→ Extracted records
_ _ _ _ _ _ _
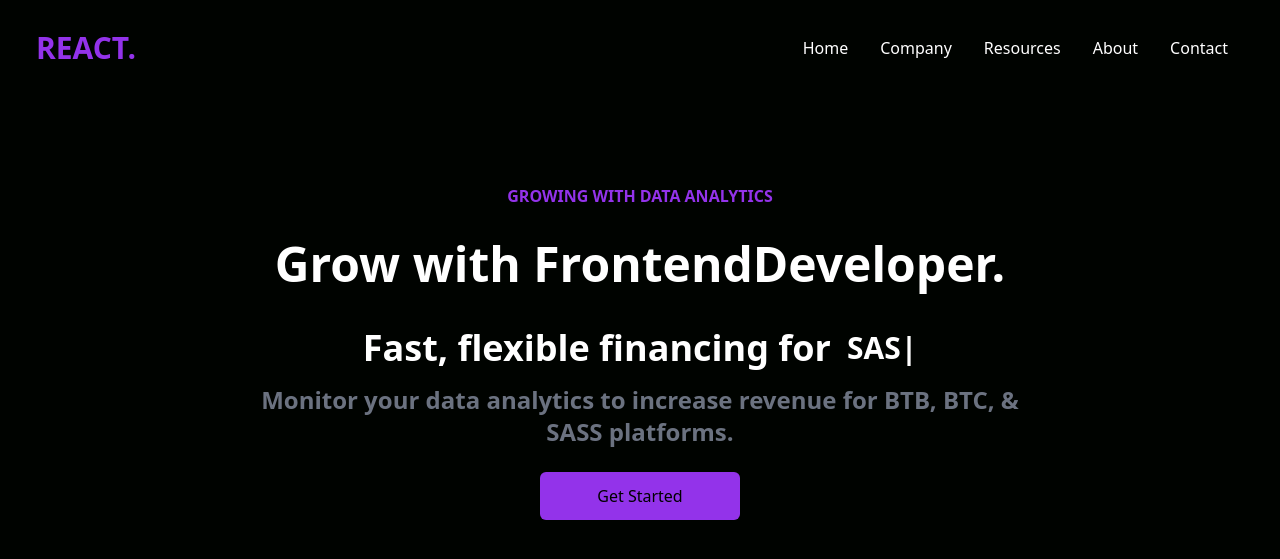
Repository: OmniaRafat232111121/tailwindreact
Page: /
The author's editor kept a copy of each file at every save. The page is drawn from the files as they stood at one save, then again after a run of saves.
The browser window is 1280 px wide. The pictures show the whole page.
The project was rebuilt for these pictures with package versions that can differ from the ones it lists, and the page was loaded fresh each time.

Above is the page before, as saved 2022-09-11 02:15:54.

After the next 6 saves:
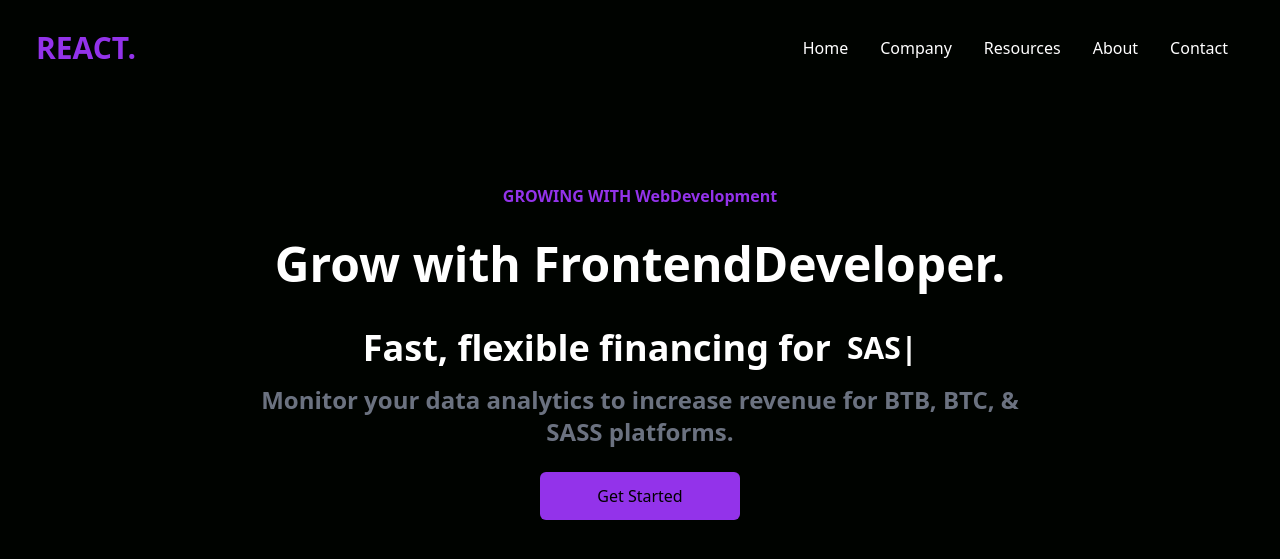
The 6 saves are shown as one change because they came seconds apart.
The last was saved 16 s later.
--- a/src/components/Hero.jsx
+++ b/src/components/Hero.jsx
@@ -6,7 +6,7 @@ const Hero = () => {
     <div className='text-white'>
       <div className='max-w-[800px] mt-[-96px] w-full h-screen mx-auto text-center flex flex-col justify-center'>
         <p className='text-purple-600 font-bold p-2'>
-          GROWING WITH DATA ANALYTICS
+          GROWING WITH WebDevelopment
         </p>
         <h1 className='md:text-5xl sm:text-6xl text-4xl font-bold md:py-6'>
           Grow with FrontendDeveloper.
_ _ _ _ _ _ _
→ EXERCISE GOAL
Only the lines from the one holding "<p className='text-purple-600 font-bold" through the final line of the entries, both included, should be given again, word for word.

→ EXPECTED ANSWER
         <p className='text-purple-600 font-bold p-2'>
-          GROWING WITH DATA ANALYTICS
+          GROWING WITH WebDevelopment
         </p>
         <h1 className='md:text-5xl sm:text-6xl text-4xl font-bold md:py-6'>
           Grow with FrontendDeveloper.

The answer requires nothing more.